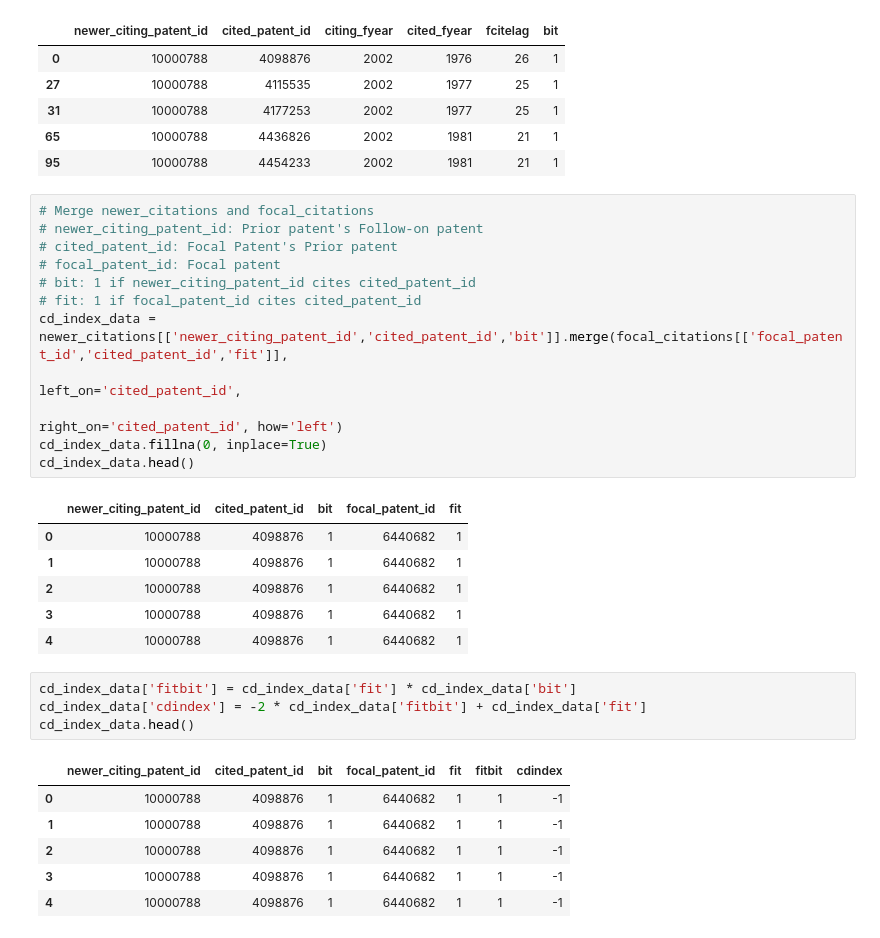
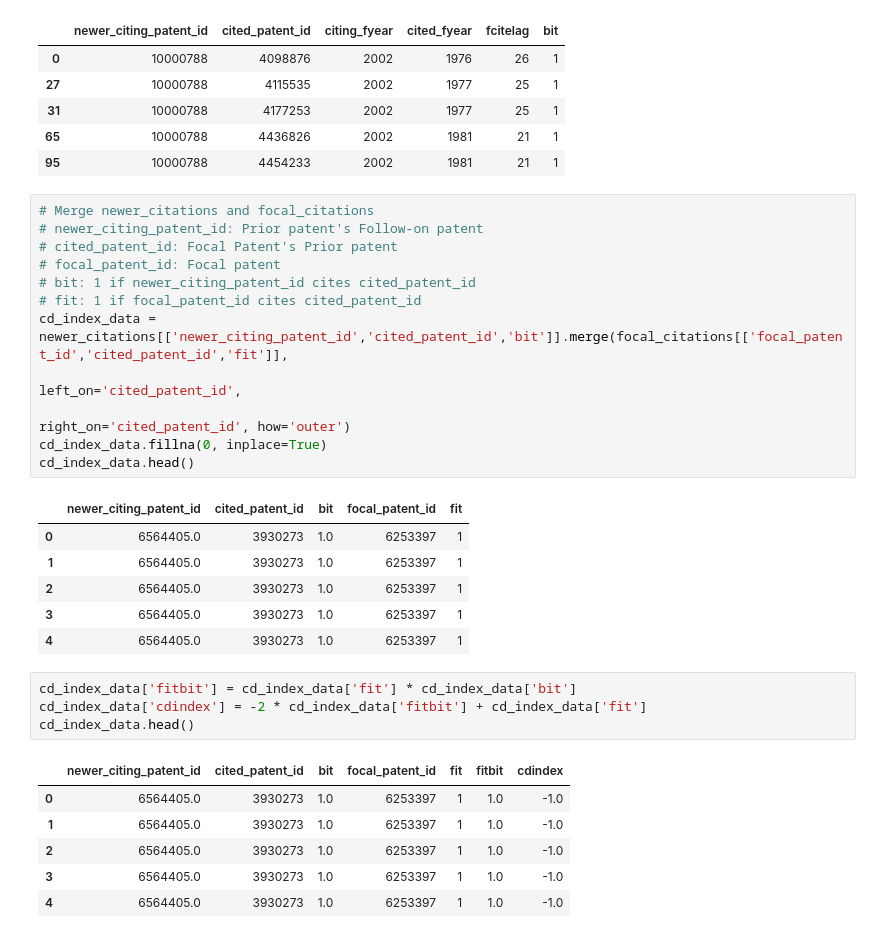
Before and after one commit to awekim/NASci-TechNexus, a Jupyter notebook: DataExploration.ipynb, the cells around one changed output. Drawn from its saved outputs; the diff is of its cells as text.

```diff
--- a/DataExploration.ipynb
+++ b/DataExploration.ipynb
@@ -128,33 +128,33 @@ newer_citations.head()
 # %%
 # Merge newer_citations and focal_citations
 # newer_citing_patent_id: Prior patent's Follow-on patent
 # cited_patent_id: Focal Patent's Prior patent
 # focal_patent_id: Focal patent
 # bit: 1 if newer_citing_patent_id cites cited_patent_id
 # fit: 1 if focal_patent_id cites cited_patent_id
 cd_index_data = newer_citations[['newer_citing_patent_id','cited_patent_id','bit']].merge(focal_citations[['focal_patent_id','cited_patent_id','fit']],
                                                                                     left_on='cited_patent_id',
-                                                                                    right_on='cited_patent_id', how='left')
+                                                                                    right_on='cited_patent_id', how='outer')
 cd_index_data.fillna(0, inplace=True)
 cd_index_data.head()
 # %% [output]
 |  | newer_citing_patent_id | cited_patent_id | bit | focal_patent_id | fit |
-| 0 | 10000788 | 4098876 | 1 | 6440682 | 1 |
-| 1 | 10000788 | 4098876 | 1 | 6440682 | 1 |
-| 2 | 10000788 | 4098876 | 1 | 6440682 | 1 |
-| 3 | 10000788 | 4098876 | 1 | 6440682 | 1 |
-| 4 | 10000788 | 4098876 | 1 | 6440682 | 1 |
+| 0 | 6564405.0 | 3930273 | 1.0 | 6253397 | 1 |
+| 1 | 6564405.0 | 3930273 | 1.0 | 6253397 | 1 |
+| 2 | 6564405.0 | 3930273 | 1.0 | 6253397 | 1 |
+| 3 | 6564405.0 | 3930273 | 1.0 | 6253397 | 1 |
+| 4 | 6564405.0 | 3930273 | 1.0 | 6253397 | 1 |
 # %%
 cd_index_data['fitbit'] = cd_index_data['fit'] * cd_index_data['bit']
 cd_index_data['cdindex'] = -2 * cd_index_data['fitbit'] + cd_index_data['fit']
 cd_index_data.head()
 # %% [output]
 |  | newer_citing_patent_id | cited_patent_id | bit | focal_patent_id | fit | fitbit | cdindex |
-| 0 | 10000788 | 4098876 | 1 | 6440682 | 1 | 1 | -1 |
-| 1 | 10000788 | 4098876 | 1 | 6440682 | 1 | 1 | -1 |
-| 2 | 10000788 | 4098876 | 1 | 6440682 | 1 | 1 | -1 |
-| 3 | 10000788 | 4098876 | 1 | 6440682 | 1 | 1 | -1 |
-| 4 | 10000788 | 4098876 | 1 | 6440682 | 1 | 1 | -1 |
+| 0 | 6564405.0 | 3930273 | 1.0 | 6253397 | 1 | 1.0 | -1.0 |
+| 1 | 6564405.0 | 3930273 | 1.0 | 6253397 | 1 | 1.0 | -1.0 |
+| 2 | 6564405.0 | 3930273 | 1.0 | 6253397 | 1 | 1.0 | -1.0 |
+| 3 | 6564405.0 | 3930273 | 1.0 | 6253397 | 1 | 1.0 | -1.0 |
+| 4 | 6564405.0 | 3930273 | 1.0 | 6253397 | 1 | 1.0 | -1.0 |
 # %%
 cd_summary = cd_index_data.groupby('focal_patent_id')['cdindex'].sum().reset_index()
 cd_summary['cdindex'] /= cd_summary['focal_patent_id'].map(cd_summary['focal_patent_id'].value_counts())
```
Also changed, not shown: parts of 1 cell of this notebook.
-=-=-
Exercise directions: Should a record include a picture, omit it from your copy and return the rest unchanged.

Result of the task:
Before and after one commit to awekim/NASci-TechNexus, a Jupyter notebook: DataExploration.ipynb, the cells around one changed output. Drawn from its saved outputs; the diff is of its cells as text.

```diff
--- a/DataExploration.ipynb
+++ b/DataExploration.ipynb
@@ -128,33 +128,33 @@ newer_citations.head()
 # %%
 # Merge newer_citations and focal_citations
 # newer_citing_patent_id: Prior patent's Follow-on patent
 # cited_patent_id: Focal Patent's Prior patent
 # focal_patent_id: Focal patent
 # bit: 1 if newer_citing_patent_id cites cited_patent_id
 # fit: 1 if focal_patent_id cites cited_patent_id
 cd_index_data = newer_citations[['newer_citing_patent_id','cited_patent_id','bit']].merge(focal_citations[['focal_patent_id','cited_patent_id','fit']],
                                                                                     left_on='cited_patent_id',
-                                                                                    right_on='cited_patent_id', how='left')
+                                                                                    right_on='cited_patent_id', how='outer')
 cd_index_data.fillna(0, inplace=True)
 cd_index_data.head()
 # %% [output]
 |  | newer_citing_patent_id | cited_patent_id | bit | focal_patent_id | fit |
-| 0 | 10000788 | 4098876 | 1 | 6440682 | 1 |
-| 1 | 10000788 | 4098876 | 1 | 6440682 | 1 |
-| 2 | 10000788 | 4098876 | 1 | 6440682 | 1 |
-| 3 | 10000788 | 4098876 | 1 | 6440682 | 1 |
-| 4 | 10000788 | 4098876 | 1 | 6440682 | 1 |
+| 0 | 6564405.0 | 3930273 | 1.0 | 6253397 | 1 |
+| 1 | 6564405.0 | 3930273 | 1.0 | 6253397 | 1 |
+| 2 | 6564405.0 | 3930273 | 1.0 | 6253397 | 1 |
+| 3 | 6564405.0 | 3930273 | 1.0 | 6253397 | 1 |
+| 4 | 6564405.0 | 3930273 | 1.0 | 6253397 | 1 |
 # %%
 cd_index_data['fitbit'] = cd_index_data['fit'] * cd_index_data['bit']
 cd_index_data['cdindex'] = -2 * cd_index_data['fitbit'] + cd_index_data['fit']
 cd_index_data.head()
 # %% [output]
 |  | newer_citing_patent_id | cited_patent_id | bit | focal_patent_id | fit | fitbit | cdindex |
-| 0 | 10000788 | 4098876 | 1 | 6440682 | 1 | 1 | -1 |
-| 1 | 10000788 | 4098876 | 1 | 6440682 | 1 | 1 | -1 |
-| 2 | 10000788 | 4098876 | 1 | 6440682 | 1 | 1 | -1 |
-| 3 | 10000788 | 4098876 | 1 | 6440682 | 1 | 1 | -1 |
-| 4 | 10000788 | 4098876 | 1 | 6440682 | 1 | 1 | -1 |
+| 0 | 6564405.0 | 3930273 | 1.0 | 6253397 | 1 | 1.0 | -1.0 |
+| 1 | 6564405.0 | 3930273 | 1.0 | 6253397 | 1 | 1.0 | -1.0 |
+| 2 | 6564405.0 | 3930273 | 1.0 | 6253397 | 1 | 1.0 | -1.0 |
+| 3 | 6564405.0 | 3930273 | 1.0 | 6253397 | 1 | 1.0 | -1.0 |
+| 4 | 6564405.0 | 3930273 | 1.0 | 6253397 | 1 | 1.0 | -1.0 |
 # %%
 cd_summary = cd_index_data.groupby('focal_patent_id')['cdindex'].sum().reset_index()
 cd_summary['cdindex'] /= cd_summary['focal_patent_id'].map(cd_summary['focal_patent_id'].value_counts())
```
Also changed, not shown: parts of 1 cell of this notebook.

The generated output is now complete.